“One time a cross-checker (scout) for the Boston Red Sox came up to me before a game and said, ‘Coach, I travel the country and this is the best infield I’ve ever seen.’ We always tried to be sharp and quick. We wanted teams in the dugout to sit and watch us. Our kids got confidence from it, and we thought we’d get an advantage over a team.”
His coaching style was always predicated on confidence.
“I always told my players that there are two types of cocky, hot dog cocky and confident cocky,” said Ganser, who grew up in Chicago and is a 1959 graduate of St. Ethelreda Elementary School. “I thought we were always confident cocky, although I’m sure a lot of people might have thought we were hot dog cocky at times.”
Hall of a Career
Ganser retired from teaching in 2004, but remained the head coach for three more seasons.
He currently ranks seventh all-time in coaching victories with a career record of 684-285-5 and was inducted into the Illinois High School Baseball Coaches Association Hall of Fame in 2004.
“That was nice, no doubt about it,” said Ganser, who singled out Roy Bullard, Ken Ogrodowski, Bob Gillund and Rich Stockwell among the many coaches that made his success possible. “I had some fantastic coaches over time. I know it’s a cliché, but it was not me alone. It really was a lot of guys.
"The freshmen and sophomore coaches really did great jobs and by the time the players got to varsity, it was a piece of cake. The head coach gets credit for wins and ends up in the Hall of Fame, but I had a lot of great coaches help me. I owe it all to those guys.”
Ganser considers coaching his son, Brian, who graduated a year before the championship season, as another highlight of his career.
After finishing a combined 11-29 in the program’s first two years of existence, the only other losing season Andrew endured during Ganser’s tenure was in 1984 when the Thunderbolts went 14-15.
Ganser concluded his coaching career with 23 straight winning seasons, with each team winning at least 22 games and nine of them posting 30-plus wins.
“The thing that stands out to me is how well prepared you were for a game,” Snyder said. “Practices were not fun because we’re drilling and drilling. When you’re doing these tedious drills, you don’t realize how important they are until the situation comes up in games. Then, you’re like, ‘Wow, now I know why we worked on this.’
"We were always so well prepared for anything. He was a tough coach. I remember being interviewed once and someone asked if Frank was an S.O.B. to play for? I said, ‘Sometimes,’ but you have to be, you have to be tough on guys and prepare them to be their best.”
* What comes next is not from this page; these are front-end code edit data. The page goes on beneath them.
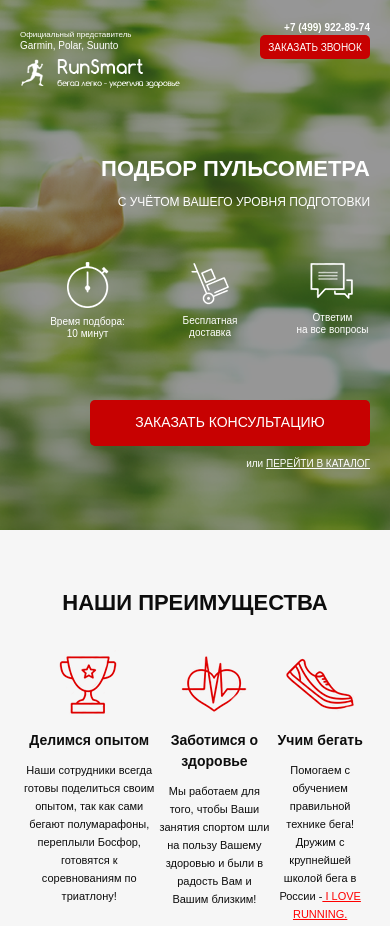
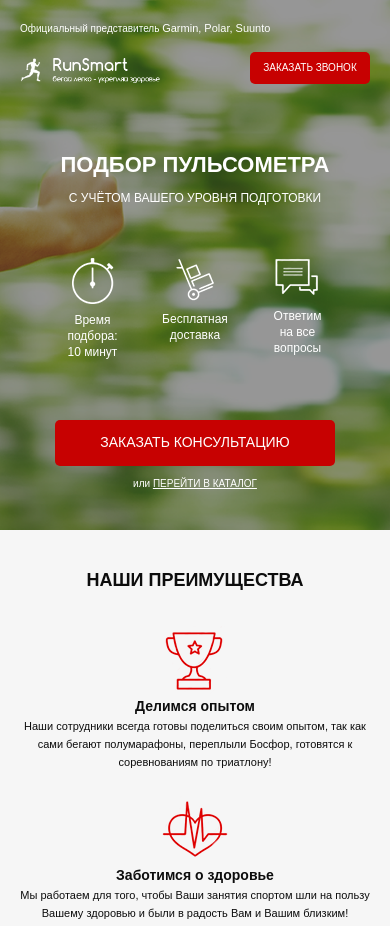
Before and after one commit to budhaa/Pulsometr1, a website: page src/index.html in a window 390 px wide. Shown: the top 926 px of the page. Drawn offline with Linux system fonts and the light colour scheme.

Commit message:
add media 575px

```diff
--- a/src/index.html
+++ b/src/index.html
@@ -22,13 +22,16 @@
 					Официальный представитель
 					<span>Garmin, Polar, Suunto</span>
 				</div>
+				<div class="header__official_min">
+					Официальный представитель <span>Garmin, Polar, Suunto</span>
+				</div>
 				<div class="header__contacts">
 					<a href="+74999228974" class="header__phone">+7 (499) 922-89-74</a>
 					<button class="button">заказать звонок</button>
 				</div>
 			</header>
 
-			<div class="promo__wapper">
+			<div class="promo__wrapper">
 				<h1 class="promo__header">Подбор пульсометра</h1>
 				<h2 class="promo__subheader">с учётом Вашего уровня подготовки</h2>
 				<div class="promo__icons">
--- a/src/sass/base/_media.scss
+++ b/src/sass/base/_media.scss
@@ -86,7 +86,7 @@
 	.promo {
 		min-height: 530px;
 		padding: 21px 0 70px 0;
-		&__wapper {
+		&__wrapper {
 			margin-top: 60px;
 		}
 		&__header {
@@ -184,31 +184,33 @@
 	.header {
 		flex-wrap: wrap;
 		&__logo {
-			width: 160px;
+			margin-top: 16px;
+			width: 140px;
+			order: 2;
+		}
+		&__official {
+			display: none;
+		}
+		&__official_min {
+			display: block;
+			order: 1;
+		}
+		&__contacts {
+			margin-top: 10px;
 			order: 3;
 		}
-		&__official {
-			font-size: 8px;
-			width: 160px;
-			text-align: left;
-			order: 1;
-			span {
-				margin-top: 0;
-				font-size: 10px;
-				line-height: 10px;
-			}
-		}
-		&__contacts {
-			order: 2;
-		}
 		&__phone {
-			font-size: 10px;
+			display: none;
 		}
 	}
 
+	.title {
+		margin: 0 auto;
+		font-size: 18px;
+	}
+
 	.button {
-		width: 110px;
-		height: 24px;
+		width: 120px;
 		font-size: 10px;
 		&_main {
 			margin-top: 60px;
@@ -223,10 +225,9 @@
 		}
 	}
 	.promo {
-		min-height: 530px;
 		padding: 20px 0 30px 0;
-		&__wapper {
-
+		&__wrapper {
+			align-items: center;
 		}
 		&__header {
 			font-size: 22px;
@@ -236,14 +237,14 @@
 		&__subheader {
 			margin-top: 0;
 			font-size: 12px;
+			text-align: center;
 		}
 		&__icons {
-/* 			width: 100%; */
+			max-width: 280px;
 		}
 		&__icon {
 			width: 75px;
-			font-size: 10px;
-			line-height: 12px;
+			line-height: 16px;
 			img {
 			margin-bottom: 8px;
 			}
@@ -256,51 +257,34 @@
 
 	.advantage {
 		min-height: 410px;
-		padding: 60px 0 50px 0;
+		padding: 40px 0 30px 0;
 		&__wrapper {
-			max-width: 600px;
+			display: block;
 			margin-top: 34px;
 		}
-		&__item{
-			max-width: 140px;
+		&__item {
+			max-width: 400px;
+			display: block;
+			margin: 0 auto;
+			margin-top: 24px;
+			img {
+				display: block;
+				margin: 0 auto;
+			}
 		}
 		&__subtitle {
-			margin-top: 10px;
-			text-align: center;
-			font-size: 14px;
+			margin-top: 0;
 		}
 		&__descr {
-			margin-top: 10px;
-			font-size: 11px;
-			br {
-				display: none;
-			}
+			margin-top: 0;
 		}
 	}
-
+	.title_left {
+		line-height: 26px;
+	}
 	.consultation {
-		padding: 60px 0 50px 0;
-		min-height: 500px;
-
-		&__descr {
-			margin-top: 10px;
-			font-size: 15px;
-			line-height: 20px;
-		}
+		padding: 40px 0 30px 0;
+		min-height: 470px;
 	}
 
-	.feed-form {
-		margin-top: 24px;
-		width: 250px;
-		input {
-			height: 40px;
-			margin-bottom: 8px;
-			font-size: 12px;
-			&:nth-child(3) {
-				margin-bottom: 12px;
-			}
-		}
-	}
-
-
 }
--- a/src/sass/blocks/_header.scss
+++ b/src/sass/blocks/_header.scss
@@ -19,6 +19,18 @@
 			font-size: 18px;
 		}
 	}
+	&__official_min {
+		display: none;
+		margin: 0 auto;
+		margin-bottom: 5px;
+		width: 560px;
+		font-weight: 500;
+		font-size: 10px;
+		color: #FFFFFF;
+		span {
+			font-size: 11px;
+		}
+	}
 	&__phone {
 		display: block;
 		font-weight: 700;
--- a/src/sass/blocks/_promo.scss
+++ b/src/sass/blocks/_promo.scss
@@ -2,7 +2,7 @@
 	min-height: 650px;
 	padding: 21px 0 93px 0;
 	background: url(../img/bg1.png) center (center/cover) no-repeat;
-	&__wapper {
+	&__wrapper {
 		display: flex;
 		flex-direction: column;
 		align-items: flex-end;
```
Also changed, not shown: src/css/Style.min.css.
One of the many people Ganser had a huge impact on was 1988 Andrew graduate Mike Imrisek, who was a longtime helper of the program and brother of Jason.
He started working with Ganser during the 1984-85 season and continued to do so until Ganser retired.
“I can’t say enough about Frank,” Lisle resident Mike Imrisek said. “He took me under his wing. He has this ability to bring out the best in everybody for the common good of the program. It’s a true testament to not only Frank, but all of the players throughout the program’s history, to have the type of reputation Andrew has in the local community and the entire state. There was always the underlying tone and expectation of pride in being part of the program.”
The Next Chapter
Ganser knew exactly when it was time to call it quits and hasn’t looked back since.
“I remember thinking one day, ‘Geez, I’ve got to go to practice,’ " Ganser said. “That was the first time in my 29 years as coach that I ever said that. I knew it was time.”
While he still enjoys catching an occasional Andrew baseball game or practice, he’s at peace with his decision to hang up the cleats.
“I don’t really miss it,” said Ganser, who has been married to his wife Linda for 44 years and also has two daughters, Carie and Katie. “People always ask me if I miss it and I say, 'No, I don’t.' If I go watch a game or practice, I kind of miss it, but as soon as I get away I’m fine. I picked up golf. My kids got me golf clubs when I retired and they just sat around. My wife said I should at least try these, so I did and now I’m hooked. I’m not going to beat you, but I don’t embarrass myself. It takes my mind off of baseball.”